|Glad To Be Grey|
Over-55s 'more likely to vote than any other age group'
Older voters will be more influential in the 2010 General Election than ever before, a charity for the elderly has said.
Age UK – formed from the merger of Age Concern and Help the Aged – says research shows that the over-55s are almost twice as likely to vote than 18-24-year-olds, that people aged 55 and over will cast four out of every 10 votes and that they make up the majority in many marginal seats.
In the Hammersmith constituency, which includes Shepherd's Bush, 32.1% of voters fall into the over-55 age bracket, according to the research conducted for the charity by De Montfort University.
Michelle Mitchell‚ Age UK Charity Director‚ said: “This research shows that older people’s votes cannot be taken for granted and that many people are not lifelong supporters of one political party. It also illustrates that when we talk about older voters‚ we’re talking about individuals‚ not a voting bloc. Just as with all ages‚ the over 60s care about a variety of issues and their decisions are based on families‚ hopes and worries for the future.”

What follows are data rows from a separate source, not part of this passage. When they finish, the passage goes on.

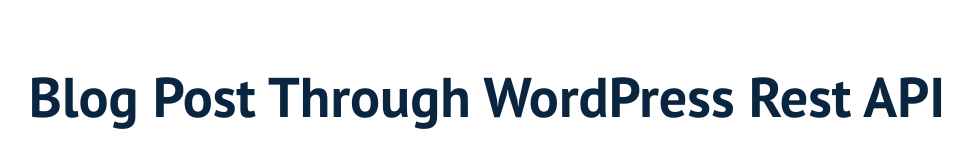
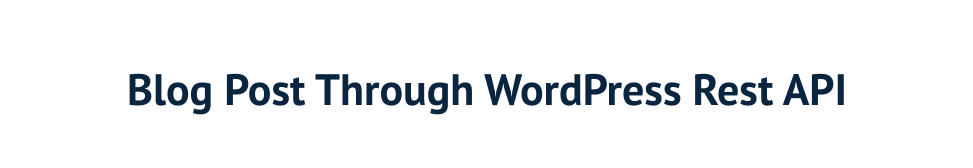
Before and after one commit to Abdullah1856/WordPress-API, a plain HTML site: page index.html in a window 1280 px wide. Shown: the whole page, without its empty margins (153-1126 px from the left). Drawn offline with Linux system fonts and the light colour scheme; no server answers.

Commit message:
Update style.css

```diff
--- a/style.css
+++ b/style.css
@@ -6,9 +6,9 @@ body {
 
 h1 {
     font-family: 'PT Sans', sans-serif;
-    font-size: 56px;
+    font-size: 44px;
     text-align: center;
-    padding-bottom: 25px;
+    padding-bottom: 5px;
     color: #0a2540;
 }
 
```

Age UK say they are calling on parliamentary candidates to commit to key election pledges to improve the lives of older people including: reforming the 'failing' social care system‚ improved pensions‚ axing ageism and ending forced retirement‚ making the NHS fit for later life‚ enabling older people to play a greater role in society.
Michelle Mitchell‚ Age UK Charity Director‚ said: “An ageing society presents tremendous opportunities that should rightly be celebrated‚ yet at the same time we have a big challenge ahead to improve the experience of later life for people now and for generations to come. Alongside climate change‚ population ageing is the greatest global transition we will face this century.
“Many older people and their families have experienced poor treatment from a crumbling‚ underfunded social care system which can’t cope with demand. Everyday people face age discrimination in employment‚ medical treatment and financial services‚ leaving them feeling worthless and shut out of society. And later life continues to be ignored when it comes to building communities and providing services‚ despite the huge demographic shift we are seeing.
“The success of any party in this election depends on their commitment to act on the issues which are most important to older people who are more likely to vote than any other age group. Older people are fed up with second class services and we will support them to demand action from their local candidates on care‚ age discrimination‚ the NHS and pensions.”
26 April 2010